Notes from the road: Auckland #1
New Zealand: the land of the long white cloud. After a quick trip across the Tasman Sea, Bruce Springsteen and the E Street Band landed in Auckland, match fit and ready to rumble. Strolling through the city a few hours before the gig, Bruce’s music was blaring from car radios, cafés and record bars. Forty thousand people turned up to Mt. Smart Stadium for Springsteen’s first NZ gig in eleven years. They weren’t disappointed.
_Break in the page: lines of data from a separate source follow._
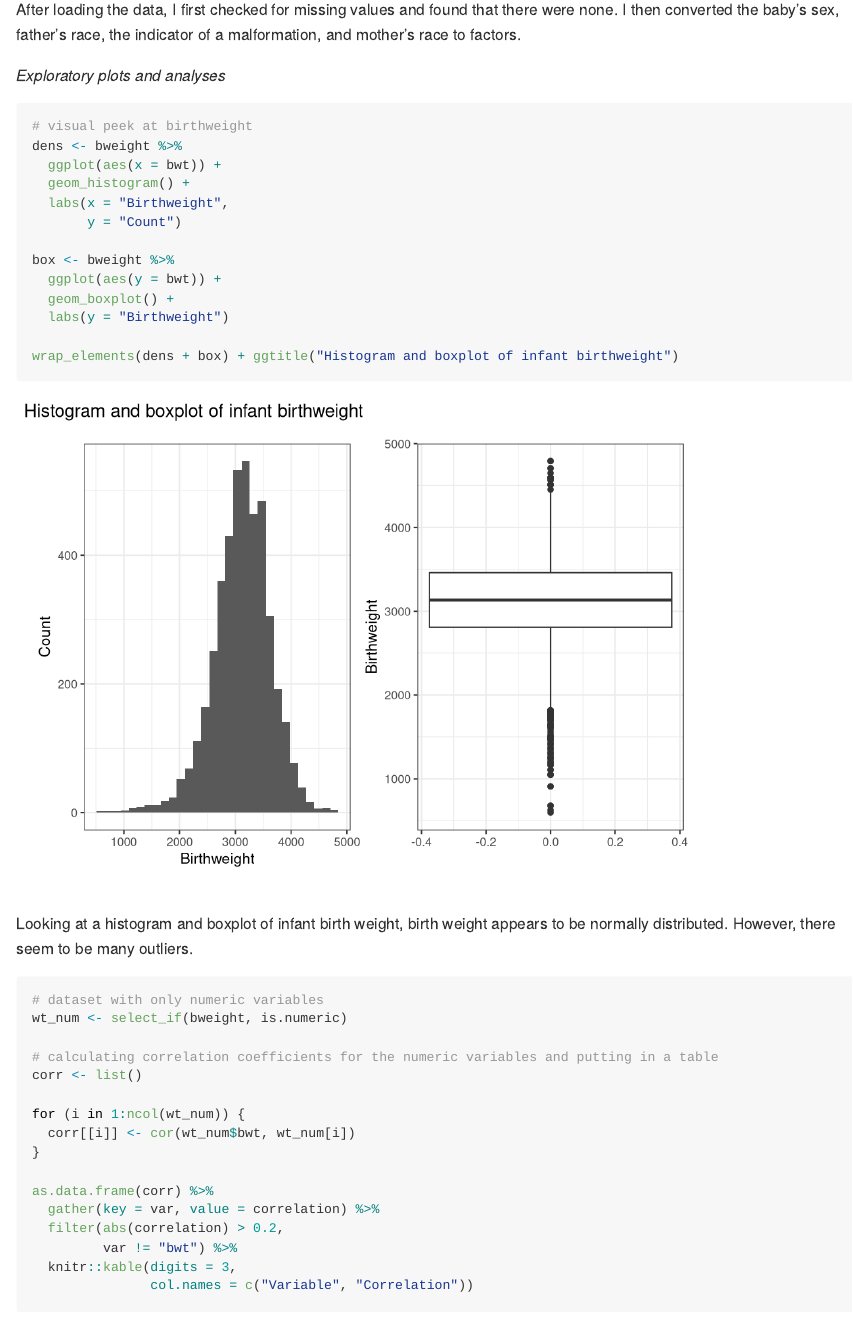
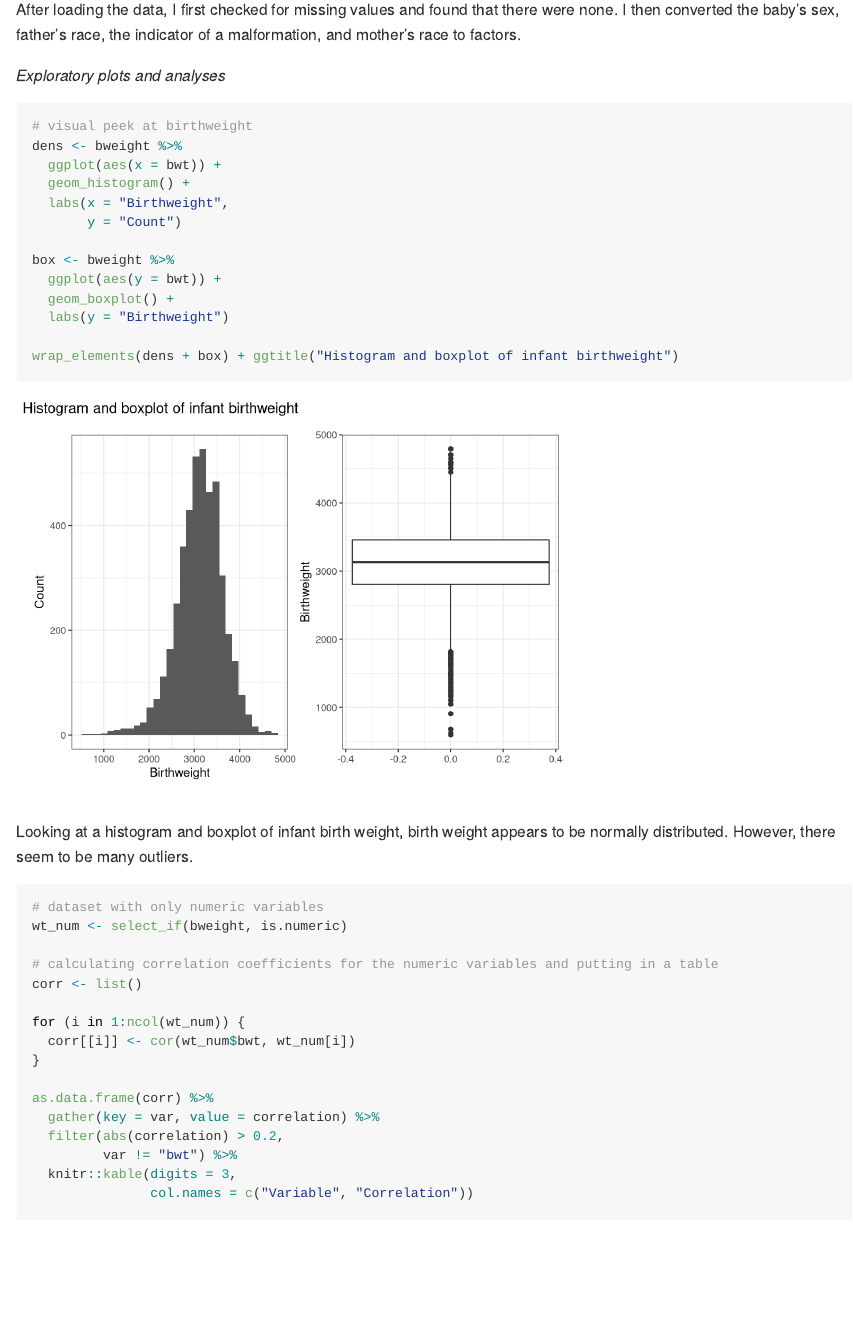
Before and after one commit to nt-williams/p8105_hw6, an R Markdown document (p8105_hw6_ntw2117.Rmd): the page in a window 1100 px wide, from 2460 px down. Rendered offline with R 4.5, knitr and Pandoc, with nearby package versions; some code elsewhere in the file could not run offline; long lines of code are wrapped; column names are cleaned by a stand-in for the janitor package.

Commit message:
plot width change

````diff
--- a/p8105_hw6_ntw2117.Rmd
+++ b/p8105_hw6_ntw2117.Rmd
@@ -111,7 +111,7 @@ After loading the data, I first checked for missing values and found that there
 
 *Exploratory plots and analyses*
 
-```{r density plot and box plot, dpi = 300, out.width = "80%"}
+```{r density plot and box plot, dpi = 300, out.width = "65%"}
 # visual peek at birthweight
 dens <- bweight %>%
   ggplot(aes(x = bwt)) +
````
Also changed, not shown: p8105_hw6_ntw2117.md.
Mahalia Barnes turned heads in a stunning opening set. After the Mexican Wave died down, Jimmy Barnes played a mix of Cold Chisel hits and solo classics, which included a guest appearance from Little Steven on the hit he wrote, Ride The Night Away.
A little before 8pm, it was time for the main event. Again Bruce opened with a unpredictable cover. This time around Bruce opted for Lorde’s international smash Royals. Stripped back to a bare bones acoustic reading, certain lines could have come straight out of his own songbook: ‘we don’t care, we’re driving Cadillacs in our dreams’. The response was enormous.
The E Street Band then hit the stage and the ensemble tore into a rousing My Love Will Not Let You Down. For this reporter, there’s no finer sight in the E Street Nation than seeing Bruce, Steven, Nils and Tom shredding at the foot of the stage. Throw in Max’s drumming, and Garry’s bass parts, and you’ve got an absolute powerhouse of a song. While we’re talking about Garry… this side of Paul McCartney he’s simply one of the best in the business.
As the song faded Bruce called for Badlands, which was, as it has been for the entire tour, searing. Keeping the energy up, the next audible was Out In The Street. Four songs in the stadium was won over. Spotting a sign, Bruce opted for a song from the relative margins, Loose Ends.Given NZ hasn’t seen Bruce in a while it was great to get a trio of ‘newer’ songs, Wrecking Ball (with all guitarists singing the refrain), Death To My Hometown and High Hopes. On the latter, Tom’s guitar work was ferocious.
Atlantic City, which started with Max and Bruce, was next. A highlight, the song was augmented by terrific backing vocals from Nils and Bruce’s perfect execution of the narrative.The first spellbinder of the night was The River. From Bruce’s harp through to his falsetto in the closing lines, the song remains nothing short of masterful, and kudos again to Steven for his Keith Richards-esque work on the twelve-string.
Bruce thanked ‘everyone for showing up’ and then announced the band would be playing ‘Born In The USA from top to bottom’. A great move, the album, as in Australia, was Bruce’s commercial breakthrough in this territory.
The title track was rocking and Max nailed it on his signature drum part. Cover Me was an absolute scorcher and you can understand why Bruce refers to Nils as ‘the great Nils Lofgren’. Darlington County and Working On The Highway are fantastic stadium style sing-alongs. Downbound Train (one of my Top 10 Bruce songs) was sublime, while I’m On Fire featured pretty much everyone in attendance singing word for word.
No Surrender (with the brilliant ‘we learned more from a three-minute record than we ever learned in school’ line), Bobby Jean and I’m Goin' Down kept the mood up. Bruce gave us a neat preamble to set up the mise-en-scene of the latter.
Glory Days was a smash and Bruce asked a young lady to dance who, brilliantly, took over the microphone to cover his 'ad-libs’ … ‘we’re rocking now’, which was followed by some serious rump shaking for the camera. Dancing In The Dark featured more audience participation as well as some very cool signs , such as,‘I’m smitten with Bittan’. Bruce closed the ‘album’ by dedicating My Hometown to ‘our friends in Christchurch’.
The main set closed with The Rising, The Ghost of Tom Joad and Land Of Hope and Dreams. The subsequent encore was stunning. There’s no other word for it. With one of the best shows of the tour already behind them: the band went into interstellar overdrive with Born To Run, a crazed version of Rosalita (complete with a big screen semi-flasher) and Tenth Avenue Freeze-Out. The band introductions now include Steve as ‘the King of Lillyhammer’. Shout was the band’s final number and Bruce took the opportunity to let NZ know that next time the troupe are in this region ’we won’t miss you again’.
The night closed with Bruce on stage, as he started the evening, with an acoustic guitar. This time he played his own masterpiece, Thunder Road.